A gunman killed one person and injured three others Thursday on a college campus in the northwestern US city of Seattle, the latest of what the mayor denounced as America's "epidemic of gun violence."
The most recent bloody rampage to shake the United States came two weeks after an apparently mentally disturbed young man opened fire at a California university and killed six people.
The gunman opened fire in a lobby of a science building on campus of Seattle Pacific University, killing one 19-year-old man and wounding three other people.
"Today should have been a day of celebration at the end of the school year. Instead it's a day of tragedy and of loss," Seattle Mayor Ed Murray told reporters after the shooting.
"Once again, the epidemic of gun violence has come to Seattle, the epidemic of gun violence that's haunting this nation."

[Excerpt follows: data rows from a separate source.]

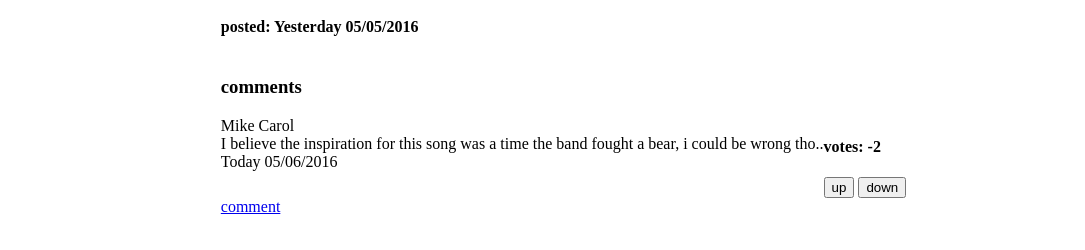
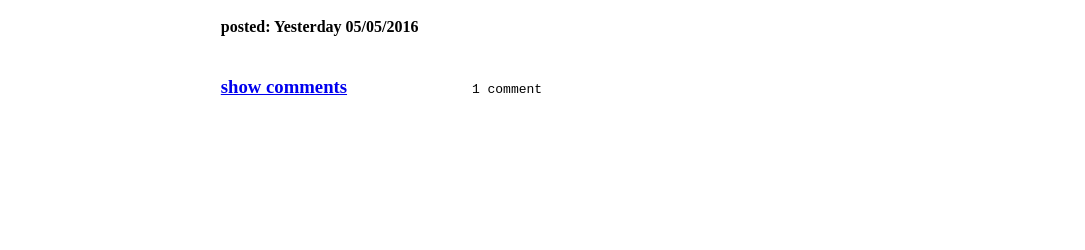
Before and after one commit to mdblr/simple-reddit-clone, a website: page index.html in a window 1280 px wide. Shown: the part 228-478 px from the top of the page, without its empty margins (0-1085 px from the left). Drawn offline with nearby package versions, Linux system fonts and the light colour scheme; some packages are replaced by stand-ins of ours.

Commit message:
hide comment section and pluralize comment header

```diff
--- a/index.html
+++ b/index.html
@@ -31,8 +31,21 @@
               <h4>posted: {{post.date}} </h4>
             </post>
 
-            <h3>comments</h3>
-            <comments ng-repeat='comment in post.comments'>
+            <comment-header class='r baseLine'>
+
+              <a href='#' ng-click='showComments=!showComments'><h3> show comments</h3></a>
+              <pre>
+                <ng-pluralize count='post.comments.length' when="{
+                  '0': 'No comments',
+                  '1': '{{post.comments.length}} comment',
+                  'other': '{{post.comments.length}} comments'
+                  }">
+                </ng-pluralize>
+              </pre>
+
+            </comment-header>
+
+            <comments ng-show='showComments' ng-repeat='comment in post.comments'>
               <published-comments class='r'>
                 <div class='c'>
                   {{comment.author}}
@@ -47,7 +60,6 @@
                   <button type="button" ng-click='vote(comment, "down")'>down</button>
                 </div>
               </published-comments>
-            </comments>
 
               <new-comment-form>
                 <a href='#' ng-click='commentForm=!commentForm'>comment</a>
@@ -63,7 +75,7 @@
                   <input type="submit" ng-click='postComment(post, newComment)'/>
                 </form>
               </new-comment-form>
-
+            </comments>
           </section>
 
           <section class='c'>
```
Lines whose indentation alone changed are shown as unchanged.
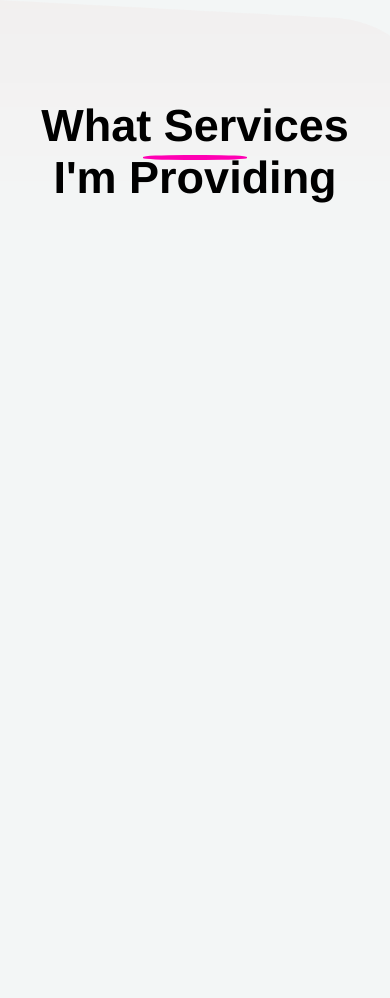
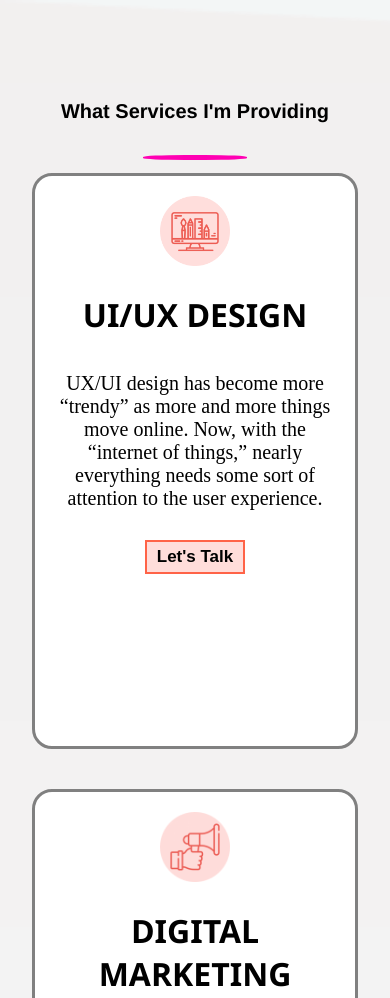
Before and after one commit to faazizpro/responsive-skill-section, a plain HTML site: page index.html in a window 390 px wide. Shown: the top 998 px of the page. Before the commit the page ends 844 px from the top, so only its background shows below. Drawn offline with Linux system fonts and the light colour scheme.

Commit message:
Responsive card done

```diff
--- a/index.html
+++ b/index.html
@@ -13,7 +13,34 @@
     <!-- All Cards -->
     <div class="main-cards">
         <div class="card">
-            <img src="./images/html.jpg" alt="">
+            <div class="images">
+                <img  src="./images/computer.png" alt="">
+            </div>
+            <h2 class="card-title">UI/UX Design</h2>
+            <p class="card-info">UX/UI design has become more “trendy” as more and more things move online. Now, with the “internet of things,” nearly everything needs some sort of attention to the user experience.</p>
+            <div class="btn">
+                <button>Let's Talk</button>
+            </div>
+        </div>
+        <div class="card">
+            <div class="images">
+                <img  src="./images/ads.png" alt="">
+            </div>
+            <h2 class="card-title">Digital Marketing</h2>
+            <p class="card-info">Digital marketing is the act of promoting products and services through digital channels, such as social media, SEO, email, and mobile apps. Any form of marketing that involves electronic devices.</p>
+            <div class="btn">
+                <button>Let's Talk</button>
+            </div>
+        </div>
+        <div class="card">
+            <div class="images">
+                <img  src="./images/settings.png" alt="">
+            </div>
+            <h2 class="card-title">Web Development</h2>
+            <p class="card-info">Web development refers to the creating, building, and maintaining of websites. It includes aspects such as web design, web publishing, web programming, and database management.</p>
+            <div class="btn">
+                <button>Let's Talk</button>
+            </div>
         </div>
     </div>
 
--- a/style.css
+++ b/style.css
@@ -23,3 +23,92 @@
     border-radius: 40%;
     background-color: rgb(255, 0, 179);
 }
+
+.main-cards{
+    display: flex;
+    justify-content: center;
+    gap: 40px;
+    margin-top: 50px;
+}
+
+.card{
+    background-color: white;
+    width: 330px;
+    height: 465px;
+    padding: 10px;
+    border: 3px solid gray;
+    border-radius: 20px;
+}
+
+.images{
+    display: flex;
+    justify-content: center;
+    margin-top: 10px;
+}
+
+.images img{
+   width: 70px;
+}
+
+.card-title{
+    text-align: center;
+    text-transform: uppercase;
+    font-size: xx-large;
+    font-family: 'Segoe UI', Tahoma, Geneva, Verdana, sans-serif;
+}
+
+.card-info{
+    padding: 10px;
+    text-align: center;
+    font-size: 20px;
+    font-family: 'Times New Roman', Times, serif;
+}
+.btn{
+    display: flex;
+    place-content: center;
+}
+
+.btn button{
+    background-color: #FFDDDA;
+    font-size: 17px;
+    font-weight: 600;
+    padding: 5px 10px;
+    border: 2px solid tomato;
+    cursor: pointer;
+}
+
+@media only screen and (max-width: 576px){
+
+    .title{
+        text-align: center;
+        font-family: 'Franklin Gothic Medium', 'Arial Narrow', Arial, sans-serif;
+        font-size: 20px;
+        position: relative;
+    }
+
+    .title:before{
+        position: absolute;
+        content: '';
+        top: 55px;
+        left: 36%;
+        height: 5px;
+        width: 28%;
+        border-radius: 40%;
+        background-color: rgb(255, 0, 179);
+    }
+
+    .main-cards{
+        display: grid;
+        grid-template-columns: repeat(1, 1fr);
+    }
+
+    .card{
+        background-color: white;
+        width: 300px;
+        height: 550px;
+        padding: 10px;
+        border: 3px solid gray;
+        border-radius: 20px;
+        margin: auto;
+    }
+}
```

The injured, including one who was in critical condition, were being treating in hospital, police said.
Following the lift of a lockdown in the wake of a school shooting, Seattle Pacific University students hug on the campus of Seattle Pacific University in Seattle (AP Photo)
"Police have one suspect in custody, an adult male who was subdued after being pepper-sprayed by a student security guard," the police statement added.
The gunman was identified as Aaron Ybarra, 26, and he was not a student at the university, the Seattle Post Intelligencer newspaper reported.
He was to make an initial court appearance on Friday on suspicion of murder, it said.
Blood on the floor
Blake Oliveira, a student, said he was in class when the shooting rang out and first thought it came from a physics experiment. But then he heard screams, the Seattle paper reported.
The 21-year-old grabbed a metal pipe, as he and fellow students were locked in a physics lab.
Oliveira said he heard someone telling others to be calm, and then heard running.
Minutes later, he said, two police officers entered the lab and escorted everyone out.
"I took off my sandals put them into my backpack in case I had to run," Oliveira said. "This is all going down. I saw a cop with a shotgun and I thought, 'Okay, this is kind of real right now.' And then I saw blood on the floor," the newspaper quoted him as saying.
Police spokesman Chris Fowler described how the young male gunman was taken into custody after opening fire in the lobby of a building on the campus.
Seattle Police officers walk past a home believed to be tied to Aaron R. Ybarra, who was arrested on June 5, 2014 following a shooting at Seattle Pacific University in Seattle. (AP Photo)
He began to reload when a student who was monitoring the building "confronted the shooter (and) was able to subdue the individual," Fowler told reporters.
"Once on the ground, other students jumped on top of them and they were able to pin the shooter to the ground until police arrived."
Less than two weeks ago, a reportedly mentally unstable 22-year-old man killed six people before turning the gun on himself at a college campus in Santa Barbara, California.
School shootings have become a tragic periodic occurrence in the United States in recent years.
They include the December 2012 massacre in Newtown, Connecticut that left 20 small children dead, and the Virginia Tech shooting in April 2007 in which 33 died, including the gunman.